As her mother I see how gifted and talented she is, I know that others will see that too. I pray that 2017 is the year that she begins her magical adult life.

P.S. I did get her permission to use the photo :)

**Scene & Story is a collaborative effort between myself and Lee of Sea Blue Lens. We encourage you to share a favorite photo from the previous month along with a short story or description and link up your blog or Flickr photo. Please remember to visit the other story sharers and leave a little love everywhere you visit.

Wednesday, January 4, 2017


My word for 2016 was Open. This word proved to be beneficial in the fact that I fell in love with the wide open landscape.

But you also have to be cautious when you pick a word like Open, because along with being open to good, you also have to be open to challenging things like change, loss, and frustration.

Being a bit more careful with my word choice for 2017. I have chosen RECLAIM as my word. I like reclaim, it is an action word and I am ready to reclaim some previous undertakings.
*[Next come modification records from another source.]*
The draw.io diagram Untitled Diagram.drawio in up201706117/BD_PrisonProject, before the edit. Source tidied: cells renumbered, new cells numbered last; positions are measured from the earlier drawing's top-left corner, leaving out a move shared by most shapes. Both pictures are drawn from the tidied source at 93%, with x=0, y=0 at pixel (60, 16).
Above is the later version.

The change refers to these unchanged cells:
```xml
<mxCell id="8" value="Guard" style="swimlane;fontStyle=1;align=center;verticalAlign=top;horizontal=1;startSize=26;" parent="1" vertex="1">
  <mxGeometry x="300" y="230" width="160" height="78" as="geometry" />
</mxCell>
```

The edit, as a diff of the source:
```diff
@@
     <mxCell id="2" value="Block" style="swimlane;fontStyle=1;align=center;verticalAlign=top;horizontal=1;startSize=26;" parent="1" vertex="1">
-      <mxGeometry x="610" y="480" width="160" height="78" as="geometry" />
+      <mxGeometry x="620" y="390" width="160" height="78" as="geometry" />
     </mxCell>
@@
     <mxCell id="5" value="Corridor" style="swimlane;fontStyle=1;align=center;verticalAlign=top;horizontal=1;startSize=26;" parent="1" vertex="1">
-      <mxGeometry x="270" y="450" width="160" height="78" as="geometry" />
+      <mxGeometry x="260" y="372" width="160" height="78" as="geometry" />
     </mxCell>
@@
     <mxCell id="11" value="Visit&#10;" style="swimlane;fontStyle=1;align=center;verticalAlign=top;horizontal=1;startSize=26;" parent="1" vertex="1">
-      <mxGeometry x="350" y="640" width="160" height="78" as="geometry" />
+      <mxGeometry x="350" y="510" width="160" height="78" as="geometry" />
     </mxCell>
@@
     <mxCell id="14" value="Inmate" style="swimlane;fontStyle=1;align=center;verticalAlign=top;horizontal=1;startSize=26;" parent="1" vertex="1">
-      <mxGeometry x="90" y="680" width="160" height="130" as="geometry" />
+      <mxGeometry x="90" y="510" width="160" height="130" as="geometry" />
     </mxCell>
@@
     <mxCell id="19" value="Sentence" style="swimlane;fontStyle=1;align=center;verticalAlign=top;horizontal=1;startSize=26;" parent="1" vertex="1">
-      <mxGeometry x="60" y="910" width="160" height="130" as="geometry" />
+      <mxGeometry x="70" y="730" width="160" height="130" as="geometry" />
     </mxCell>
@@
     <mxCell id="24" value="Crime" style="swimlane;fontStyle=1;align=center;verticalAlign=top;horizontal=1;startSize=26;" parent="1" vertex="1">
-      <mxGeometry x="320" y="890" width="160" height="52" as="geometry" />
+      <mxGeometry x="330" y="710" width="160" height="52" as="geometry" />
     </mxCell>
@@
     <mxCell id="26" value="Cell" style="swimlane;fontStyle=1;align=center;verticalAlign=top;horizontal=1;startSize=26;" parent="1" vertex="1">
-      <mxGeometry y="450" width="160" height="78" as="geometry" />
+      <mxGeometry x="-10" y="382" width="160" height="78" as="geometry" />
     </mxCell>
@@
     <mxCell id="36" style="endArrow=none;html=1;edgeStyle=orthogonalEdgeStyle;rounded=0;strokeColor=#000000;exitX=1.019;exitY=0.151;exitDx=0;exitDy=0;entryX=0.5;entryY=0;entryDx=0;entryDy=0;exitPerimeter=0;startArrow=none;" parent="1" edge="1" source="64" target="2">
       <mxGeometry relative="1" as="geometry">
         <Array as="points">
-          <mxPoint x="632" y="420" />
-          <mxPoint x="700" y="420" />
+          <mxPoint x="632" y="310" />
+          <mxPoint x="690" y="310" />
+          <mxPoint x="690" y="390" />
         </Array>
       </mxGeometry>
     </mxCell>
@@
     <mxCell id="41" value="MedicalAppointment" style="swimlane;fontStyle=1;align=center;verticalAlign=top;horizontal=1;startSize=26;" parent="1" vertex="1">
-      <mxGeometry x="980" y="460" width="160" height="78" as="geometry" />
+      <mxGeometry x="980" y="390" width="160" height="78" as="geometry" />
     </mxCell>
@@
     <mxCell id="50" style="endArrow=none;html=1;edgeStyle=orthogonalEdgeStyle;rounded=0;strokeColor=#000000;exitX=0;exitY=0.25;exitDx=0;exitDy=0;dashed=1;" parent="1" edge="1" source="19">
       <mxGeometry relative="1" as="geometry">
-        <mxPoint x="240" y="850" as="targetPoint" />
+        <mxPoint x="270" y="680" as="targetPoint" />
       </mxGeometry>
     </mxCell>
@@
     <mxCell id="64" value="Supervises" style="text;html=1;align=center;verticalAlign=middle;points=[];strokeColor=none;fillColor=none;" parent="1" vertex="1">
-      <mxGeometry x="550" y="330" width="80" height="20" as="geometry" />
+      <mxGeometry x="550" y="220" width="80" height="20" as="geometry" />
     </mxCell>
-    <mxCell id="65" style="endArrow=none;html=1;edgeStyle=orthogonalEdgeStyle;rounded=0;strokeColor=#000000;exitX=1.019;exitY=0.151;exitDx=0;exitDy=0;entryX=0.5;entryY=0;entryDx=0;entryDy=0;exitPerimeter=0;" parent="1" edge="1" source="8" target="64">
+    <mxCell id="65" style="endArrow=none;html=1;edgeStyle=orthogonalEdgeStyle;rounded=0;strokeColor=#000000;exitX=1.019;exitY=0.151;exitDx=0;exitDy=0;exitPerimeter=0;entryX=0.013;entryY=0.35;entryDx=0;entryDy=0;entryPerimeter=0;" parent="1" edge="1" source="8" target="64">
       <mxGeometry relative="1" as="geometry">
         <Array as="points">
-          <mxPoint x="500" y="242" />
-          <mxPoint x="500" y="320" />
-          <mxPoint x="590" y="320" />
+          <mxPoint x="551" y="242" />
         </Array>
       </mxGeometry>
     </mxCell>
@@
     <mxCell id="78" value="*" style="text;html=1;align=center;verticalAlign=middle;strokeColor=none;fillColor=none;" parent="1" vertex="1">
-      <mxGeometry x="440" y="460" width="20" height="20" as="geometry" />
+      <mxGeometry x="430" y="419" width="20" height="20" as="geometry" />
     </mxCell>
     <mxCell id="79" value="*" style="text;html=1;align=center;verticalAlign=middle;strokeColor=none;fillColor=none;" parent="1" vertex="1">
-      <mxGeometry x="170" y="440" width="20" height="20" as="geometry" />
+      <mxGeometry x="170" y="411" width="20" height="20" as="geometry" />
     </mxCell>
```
Reclaim health. I had two grandfathers and at least two great-grandfathers die from heart disease. One of my grandmothers had a stroke in her fifties and remained bedridden for almost thirty years. As I fast approach the half century mark it is time to be serious about my health, my diet and exercise.

Reclaim time. I need to get back to scheduled workdays. Working with purpose and passion. Make a schedule and stick to it. Make lists and cross things off.

Reclaim dreams. For more than a decade I have had a dream of one day leading small creative retreats. Gathering varying groups of women together to create, to share, to laugh, to cry. To photograph, to journal, to paint, to explore nature, to cook and share meals.

To see how these retreats are put together I need to attend a few first, see what I like, what I would change. I have my eye on one in particular Firefly Institute Photography Camp for Women in California mid-October. It is time to leap off that edge I have been teetering on for the past few years.

Reclaim Making. I bought a small red art journal the other day. I want to make with my hands again.

Reclaim space. In all reality we will be downsizing our house sometime in the next five years. Now is the time to get rid of the clutter, buy less, give more.

I hope that Reclaim is kinder to me than Open was, but no matter what happens in 2017, I am stronger because of being Open in 2016.

Have you chosen a word for 2017? I would love for you to tell me about it.